··· Excerpted records ···

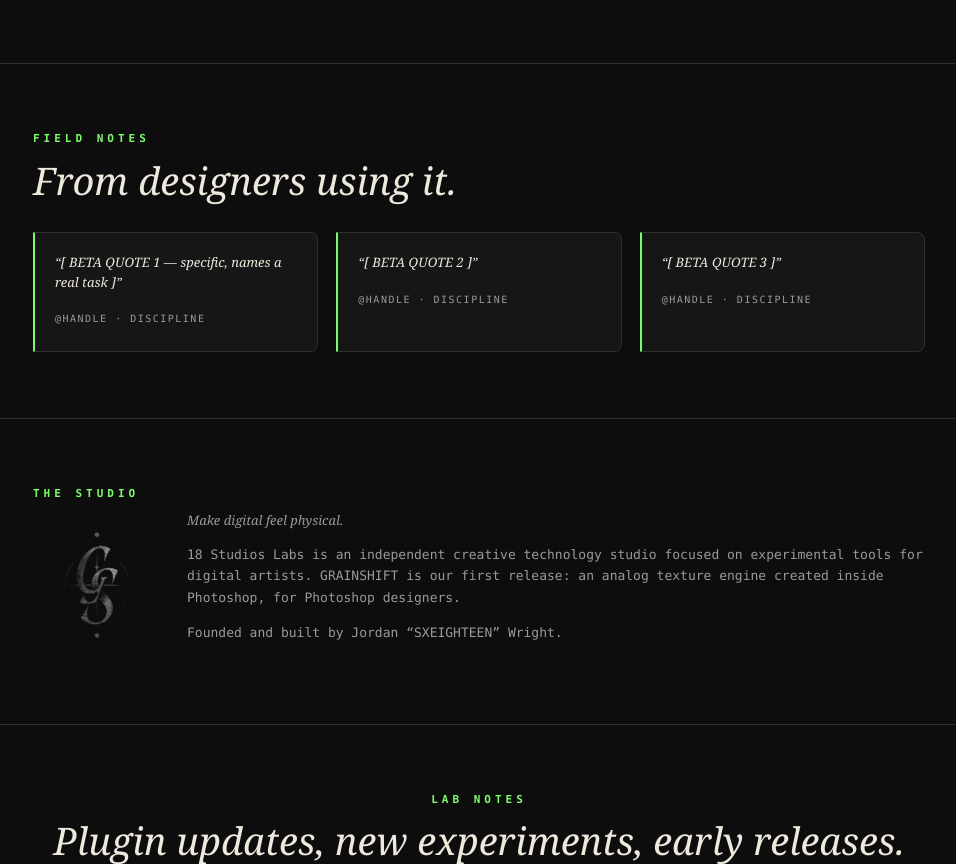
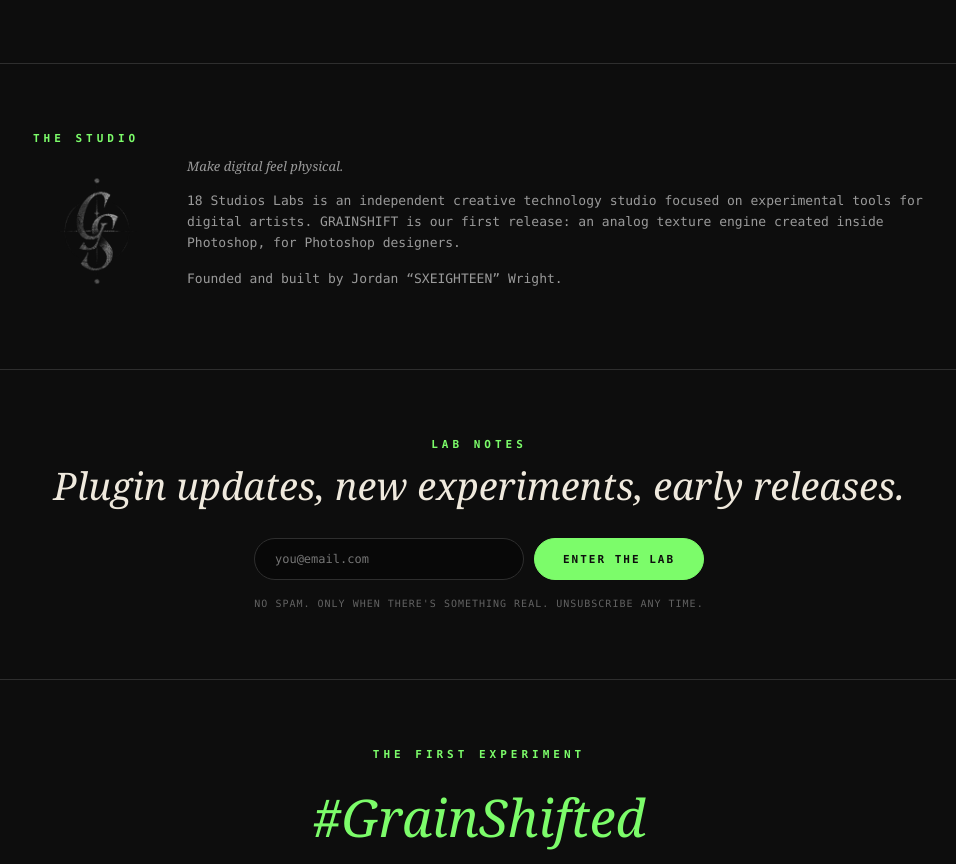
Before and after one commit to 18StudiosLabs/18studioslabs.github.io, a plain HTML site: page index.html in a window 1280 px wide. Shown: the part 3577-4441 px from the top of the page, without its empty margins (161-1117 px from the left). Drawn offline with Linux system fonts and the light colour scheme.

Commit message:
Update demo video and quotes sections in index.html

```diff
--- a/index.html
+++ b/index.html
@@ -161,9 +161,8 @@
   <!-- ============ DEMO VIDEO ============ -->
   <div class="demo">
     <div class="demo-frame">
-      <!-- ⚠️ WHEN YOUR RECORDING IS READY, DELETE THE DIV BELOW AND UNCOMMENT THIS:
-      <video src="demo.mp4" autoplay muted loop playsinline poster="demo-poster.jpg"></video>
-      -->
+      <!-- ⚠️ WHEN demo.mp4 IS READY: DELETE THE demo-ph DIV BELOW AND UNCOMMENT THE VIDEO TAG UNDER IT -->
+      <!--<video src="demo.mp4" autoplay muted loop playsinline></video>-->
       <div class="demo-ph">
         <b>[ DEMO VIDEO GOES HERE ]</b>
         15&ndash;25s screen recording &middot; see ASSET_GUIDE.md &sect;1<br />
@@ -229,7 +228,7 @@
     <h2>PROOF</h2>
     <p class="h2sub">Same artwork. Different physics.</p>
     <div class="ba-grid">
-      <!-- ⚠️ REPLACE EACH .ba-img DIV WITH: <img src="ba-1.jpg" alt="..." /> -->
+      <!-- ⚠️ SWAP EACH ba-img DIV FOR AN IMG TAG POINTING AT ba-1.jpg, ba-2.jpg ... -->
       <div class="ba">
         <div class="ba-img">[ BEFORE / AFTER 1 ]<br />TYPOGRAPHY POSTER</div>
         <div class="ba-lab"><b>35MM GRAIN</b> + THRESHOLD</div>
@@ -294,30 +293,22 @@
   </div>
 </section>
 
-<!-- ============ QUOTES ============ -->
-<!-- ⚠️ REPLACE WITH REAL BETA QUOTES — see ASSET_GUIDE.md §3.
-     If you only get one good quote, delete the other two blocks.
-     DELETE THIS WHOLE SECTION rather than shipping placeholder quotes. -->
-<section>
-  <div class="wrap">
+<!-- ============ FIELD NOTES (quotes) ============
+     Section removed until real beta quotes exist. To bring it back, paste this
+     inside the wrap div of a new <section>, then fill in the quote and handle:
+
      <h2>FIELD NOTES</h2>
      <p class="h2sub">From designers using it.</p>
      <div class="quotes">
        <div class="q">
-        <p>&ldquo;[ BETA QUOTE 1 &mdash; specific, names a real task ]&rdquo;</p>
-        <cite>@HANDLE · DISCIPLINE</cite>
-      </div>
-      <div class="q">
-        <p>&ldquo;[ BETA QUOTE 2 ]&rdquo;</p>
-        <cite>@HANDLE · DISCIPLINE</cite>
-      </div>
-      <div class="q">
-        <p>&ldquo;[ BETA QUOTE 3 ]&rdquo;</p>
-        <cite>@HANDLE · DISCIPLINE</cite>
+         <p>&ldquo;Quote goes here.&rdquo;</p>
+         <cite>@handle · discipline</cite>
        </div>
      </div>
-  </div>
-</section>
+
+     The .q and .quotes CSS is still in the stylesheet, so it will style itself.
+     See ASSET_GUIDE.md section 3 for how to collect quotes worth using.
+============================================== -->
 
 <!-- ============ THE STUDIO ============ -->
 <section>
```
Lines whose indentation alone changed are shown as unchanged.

···

### Task to complete
Word for word, copy every line of the data, excluding any pictures.

### Written answer
Before and after one commit to 18StudiosLabs/18studioslabs.github.io, a plain HTML site: page index.html in a window 1280 px wide. Shown: the part 3577-4441 px from the top of the page, without its empty margins (161-1117 px from the left). Drawn offline with Linux system fonts and the light colour scheme.

Commit message:
Update demo video and quotes sections in index.html

```diff
--- a/index.html
+++ b/index.html
@@ -161,9 +161,8 @@
   <!-- ============ DEMO VIDEO ============ -->
   <div class="demo">
     <div class="demo-frame">
-      <!-- ⚠️ WHEN YOUR RECORDING IS READY, DELETE THE DIV BELOW AND UNCOMMENT THIS:
-      <video src="demo.mp4" autoplay muted loop playsinline poster="demo-poster.jpg"></video>
-      -->
+      <!-- ⚠️ WHEN demo.mp4 IS READY: DELETE THE demo-ph DIV BELOW AND UNCOMMENT THE VIDEO TAG UNDER IT -->
+      <!--<video src="demo.mp4" autoplay muted loop playsinline></video>-->
       <div class="demo-ph">
         <b>[ DEMO VIDEO GOES HERE ]</b>
         15&ndash;25s screen recording &middot; see ASSET_GUIDE.md &sect;1<br />
@@ -229,7 +228,7 @@
     <h2>PROOF</h2>
     <p class="h2sub">Same artwork. Different physics.</p>
     <div class="ba-grid">
-      <!-- ⚠️ REPLACE EACH .ba-img DIV WITH: <img src="ba-1.jpg" alt="..." /> -->
+      <!-- ⚠️ SWAP EACH ba-img DIV FOR AN IMG TAG POINTING AT ba-1.jpg, ba-2.jpg ... -->
       <div class="ba">
         <div class="ba-img">[ BEFORE / AFTER 1 ]<br />TYPOGRAPHY POSTER</div>
         <div class="ba-lab"><b>35MM GRAIN</b> + THRESHOLD</div>
@@ -294,30 +293,22 @@
   </div>
 </section>
 
-<!-- ============ QUOTES ============ -->
-<!-- ⚠️ REPLACE WITH REAL BETA QUOTES — see ASSET_GUIDE.md §3.
-     If you only get one good quote, delete the other two blocks.
-     DELETE THIS WHOLE SECTION rather than shipping placeholder quotes. -->
-<section>
-  <div class="wrap">
+<!-- ============ FIELD NOTES (quotes) ============
+     Section removed until real beta quotes exist. To bring it back, paste this
+     inside the wrap div of a new <section>, then fill in the quote and handle:
+
      <h2>FIELD NOTES</h2>
      <p class="h2sub">From designers using it.</p>
      <div class="quotes">
        <div class="q">
-        <p>&ldquo;[ BETA QUOTE 1 &mdash; specific, names a real task ]&rdquo;</p>
-        <cite>@HANDLE · DISCIPLINE</cite>
-      </div>
-      <div class="q">
-        <p>&ldquo;[ BETA QUOTE 2 ]&rdquo;</p>
-        <cite>@HANDLE · DISCIPLINE</cite>
-      </div>
-      <div class="q">
-        <p>&ldquo;[ BETA QUOTE 3 ]&rdquo;</p>
-        <cite>@HANDLE · DISCIPLINE</cite>
+         <p>&ldquo;Quote goes here.&rdquo;</p>
+         <cite>@handle · discipline</cite>
        </div>
      </div>
-  </div>
-</section>
+
+     The .q and .quotes CSS is still in the stylesheet, so it will style itself.
+     See ASSET_GUIDE.md section 3 for how to collect quotes worth using.
+============================================== -->
 
 <!-- ============ THE STUDIO ============ -->
 <section>
```
Lines whose indentation alone changed are shown as unchanged.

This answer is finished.